Dolley Madison's Role in Saving the Washington Portrait
Thea Marshall wonders: did she or didn't she -- "she" being Dolley Madison, the long-thought rescuer of the great Gilbert Stuart painting of George Washington.
The great Gilbert Stuart portrait of George Washington has been called a national treasure. The fact that this huge painting of our first President still exists is a bit of a miracle. Actually, a disputed miracle, with Dolly Madison, wife of President James Madison, as the disputed miracle maker. Did she or didn't she save this great painting when, during the second year of the War of 1812, British troops were just a few hours from the President's mansion and part of their mission--burn it down. James was with the troops; Dolly was at the mansion with her servants and slaves, one of whom was a most rare man, indeed.
His name, Paul Jennings, born a slave on President Madison's estate in Montpelier, Virginia. He's become known as the first person to have left us a memoir about life in the White House. It's short--about sixteen pages, but, long enough to dispute, or perhaps, correct a few so-called historical facts, including Dolly Madison's claim as portrait rescue-esse. Here's a bit of her letter to sister Anna. "I insist on waiting until the large picture of General Washington is secured. The canvas is out, it's done and the precious portrait placed in the hands of two gentlemen of New York for safe keeping."
Well, Paul Jennings vehemently disagreed; quote: "This is totally false. She had no time for doing it. All she carried off was the silver in her redicule, as the British were thought to be but a few squares off and were expected every moment. The doorkeeper and the President's gardner took it down and sent if off on a wagon with some large silver urns." Well, Paul Jennings was as close as a slave could be to a master--Madison's valet, his barber; and, finally, Paul Jennings was at Madison's bedside when he lay dying.

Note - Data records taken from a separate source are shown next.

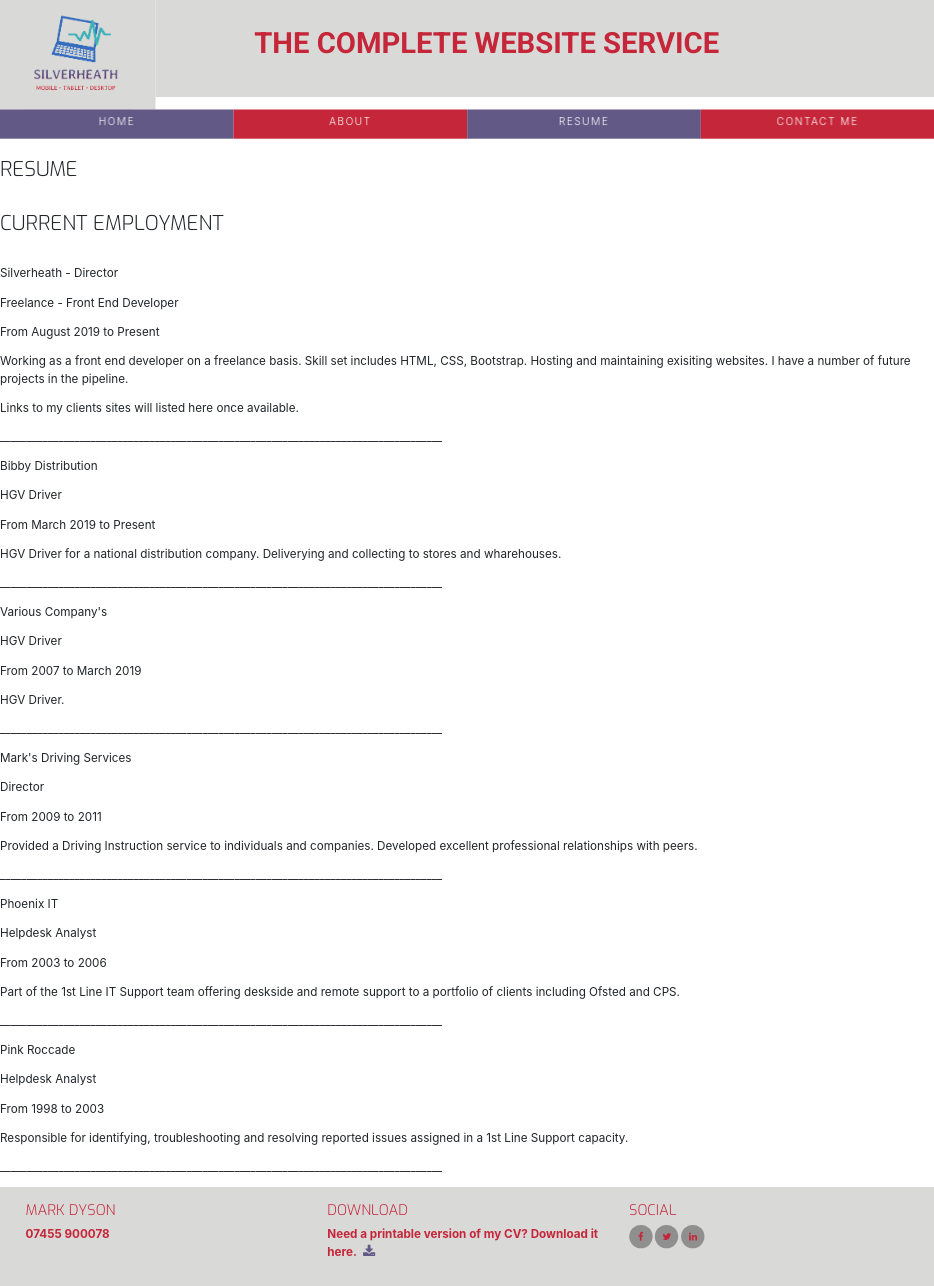
Repository: Code-Institute-Submissions/silverheath
Page: resume.html
The author's editor kept a record of every edit. The page is drawn from the files as they stood at one moment, then again after the next edit.
The browser window is 1280 px wide. The pictures show the whole page, at 73% of full size.
Some web libraries are served in a nearby version.

Above is the page before.

After the next edit:
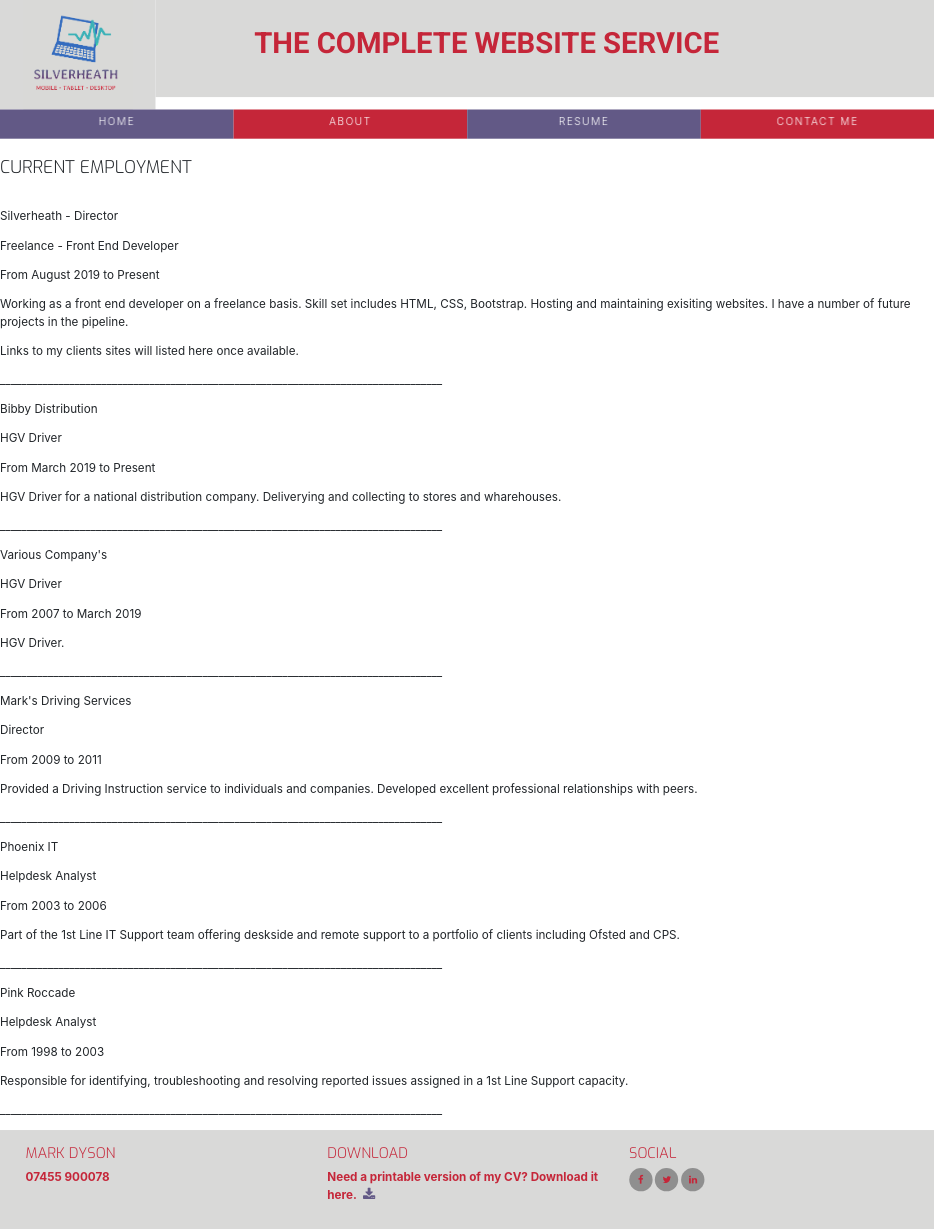
The edit:
--- a/resume.html
+++ b/resume.html
@@ -47,8 +47,7 @@
         </div>
         </div>
     </header>
-    <h3 class="section-heading uppercase intro-header">Resume</h3>
-    <h3 class="section-heading uppercase intro-header">Current Employment</h3>
+      <h4 class="section-heading uppercase intro-header">Current Employment</h4>
     <div class=intro>
         <p>Silverheath - Director</p>
         <p>Freelance - Front End Developer</p>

This, too, is from Paul Jennings' memoir. "I was present when he died. He could not swallow. His niece said, 'What is the matter, Uncle James?' 'Nothing more than a change of mind, my dear.' His head instantly dropped and he ceased breathing as quietly as the snuff of a candle goes out." James Madison's will instructed that Paul be freed upon Madison's death. Mrs. Madison did not honor the request. It was Senator Daniel Webster who took the initiative and came to Paul Jennings' rescue. This was from Webster's papers. "I have paid $120 for the freedom of Paul Jennings. His freedom papers I gave to him."
As a widow, Dolly was becoming penniless, mostly due to debts incurred by her son. And, both Senator Webster and Paul Jennings came to her rescue. This from the memoir: "While I was a servant to Mr. Webster, I occasionally gave her small sums from my own pocket."
Well, there's much more to learn about Paul Jennings and I guess, much to learn from him. This is Thea Marshall.